Action item - Among the lines of the records, find all that carry the word "externo" and copy them.

● ● ●

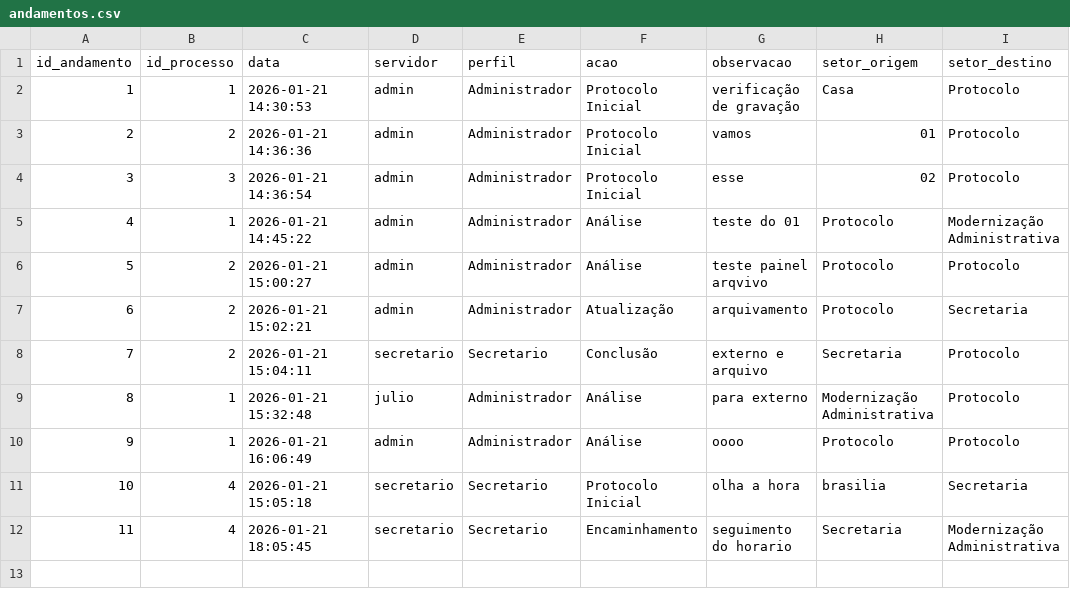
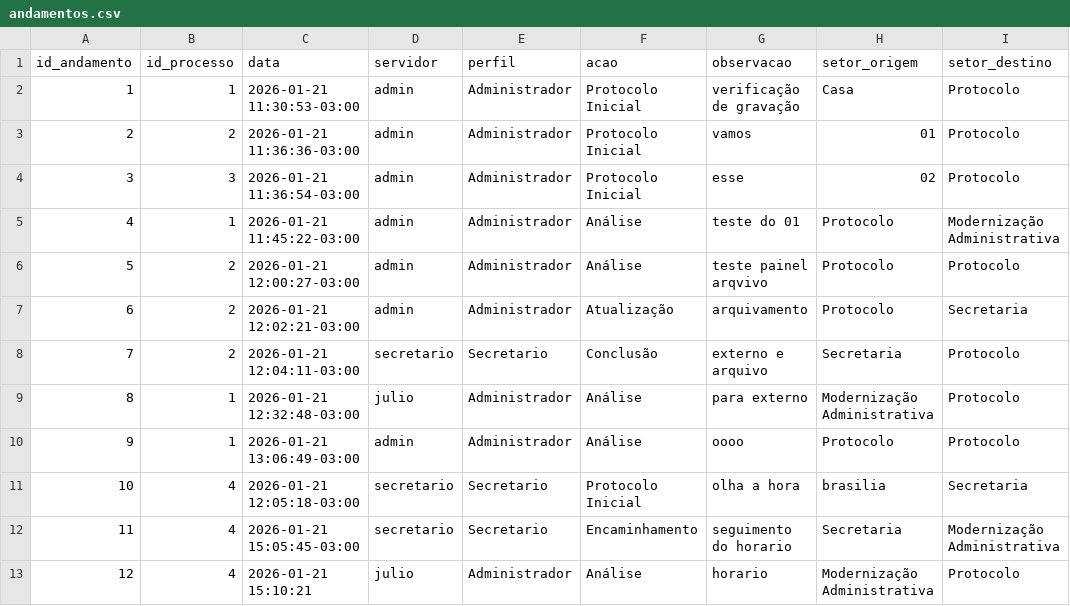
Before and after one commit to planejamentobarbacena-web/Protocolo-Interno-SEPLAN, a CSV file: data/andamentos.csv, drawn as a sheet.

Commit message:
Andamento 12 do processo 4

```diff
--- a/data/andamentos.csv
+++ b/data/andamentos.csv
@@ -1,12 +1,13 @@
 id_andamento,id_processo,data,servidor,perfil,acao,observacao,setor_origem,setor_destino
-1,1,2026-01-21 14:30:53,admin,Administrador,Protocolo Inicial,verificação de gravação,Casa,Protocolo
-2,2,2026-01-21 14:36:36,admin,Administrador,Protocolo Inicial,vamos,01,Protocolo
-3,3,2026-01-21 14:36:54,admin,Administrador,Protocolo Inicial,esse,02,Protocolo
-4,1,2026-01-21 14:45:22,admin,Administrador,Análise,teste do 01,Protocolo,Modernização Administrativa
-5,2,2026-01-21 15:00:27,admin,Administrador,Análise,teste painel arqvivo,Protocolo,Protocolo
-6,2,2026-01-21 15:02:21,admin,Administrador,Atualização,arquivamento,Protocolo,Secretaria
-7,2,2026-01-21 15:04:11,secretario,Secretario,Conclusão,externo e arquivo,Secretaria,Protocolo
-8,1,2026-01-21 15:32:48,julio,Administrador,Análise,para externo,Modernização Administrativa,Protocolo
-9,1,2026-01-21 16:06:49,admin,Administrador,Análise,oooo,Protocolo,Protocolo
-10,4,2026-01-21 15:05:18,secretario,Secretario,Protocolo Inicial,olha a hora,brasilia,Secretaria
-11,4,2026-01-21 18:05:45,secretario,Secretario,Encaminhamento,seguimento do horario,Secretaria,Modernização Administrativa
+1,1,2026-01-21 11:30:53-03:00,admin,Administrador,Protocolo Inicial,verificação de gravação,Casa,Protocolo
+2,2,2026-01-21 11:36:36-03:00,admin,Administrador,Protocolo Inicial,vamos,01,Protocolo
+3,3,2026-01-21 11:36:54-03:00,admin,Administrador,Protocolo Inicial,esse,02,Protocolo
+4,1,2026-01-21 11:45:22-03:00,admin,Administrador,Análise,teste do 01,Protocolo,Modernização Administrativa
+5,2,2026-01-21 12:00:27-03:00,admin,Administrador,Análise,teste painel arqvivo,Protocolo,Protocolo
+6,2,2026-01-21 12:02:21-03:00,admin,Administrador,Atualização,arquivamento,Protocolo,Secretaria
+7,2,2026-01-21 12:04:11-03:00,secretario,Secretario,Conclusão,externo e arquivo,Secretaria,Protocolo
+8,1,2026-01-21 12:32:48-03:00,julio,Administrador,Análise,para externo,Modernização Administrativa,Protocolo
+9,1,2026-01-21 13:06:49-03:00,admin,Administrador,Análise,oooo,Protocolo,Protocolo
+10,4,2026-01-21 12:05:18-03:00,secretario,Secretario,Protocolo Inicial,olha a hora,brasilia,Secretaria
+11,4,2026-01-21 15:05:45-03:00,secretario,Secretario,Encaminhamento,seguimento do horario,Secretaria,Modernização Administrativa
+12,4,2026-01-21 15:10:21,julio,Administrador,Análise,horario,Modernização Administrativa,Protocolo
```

● ● ●

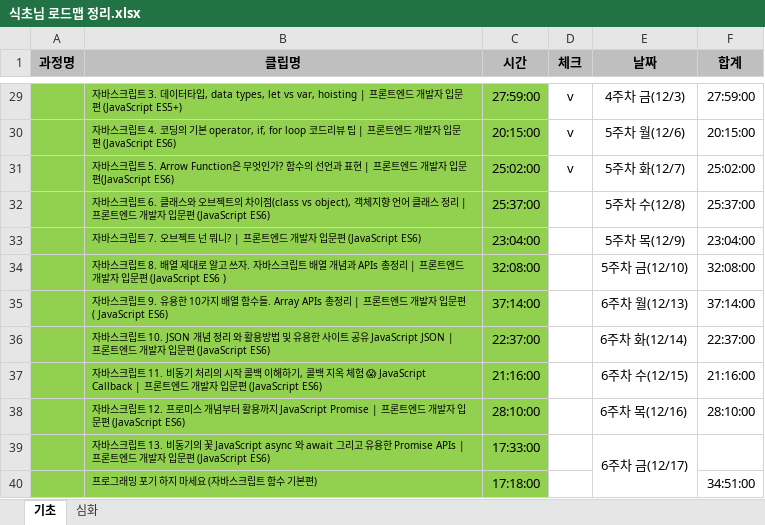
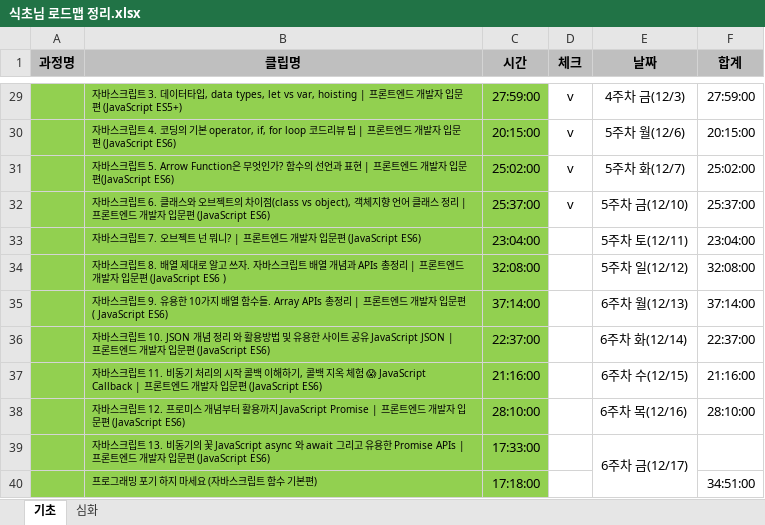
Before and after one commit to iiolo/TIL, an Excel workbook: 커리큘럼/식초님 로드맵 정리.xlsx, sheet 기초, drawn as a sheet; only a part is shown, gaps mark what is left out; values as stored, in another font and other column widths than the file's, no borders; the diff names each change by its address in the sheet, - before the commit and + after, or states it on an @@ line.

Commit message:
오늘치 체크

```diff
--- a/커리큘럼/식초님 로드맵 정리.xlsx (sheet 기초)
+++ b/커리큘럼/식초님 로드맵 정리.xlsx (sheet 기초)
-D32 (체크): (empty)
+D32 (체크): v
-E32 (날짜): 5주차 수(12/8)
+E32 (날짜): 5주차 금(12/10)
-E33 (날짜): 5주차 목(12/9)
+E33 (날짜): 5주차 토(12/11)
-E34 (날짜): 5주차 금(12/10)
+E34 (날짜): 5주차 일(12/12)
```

● ● ●

Task response -
-7,2,2026-01-21 15:04:11,secretario,Secretario,Conclusão,externo e arquivo,Secretaria,Protocolo
-8,1,2026-01-21 15:32:48,julio,Administrador,Análise,para externo,Modernização Administrativa,Protocolo
+7,2,2026-01-21 12:04:11-03:00,secretario,Secretario,Conclusão,externo e arquivo,Secretaria,Protocolo
+8,1,2026-01-21 12:32:48-03:00,julio,Administrador,Análise,para externo,Modernização Administrativa,Protocolo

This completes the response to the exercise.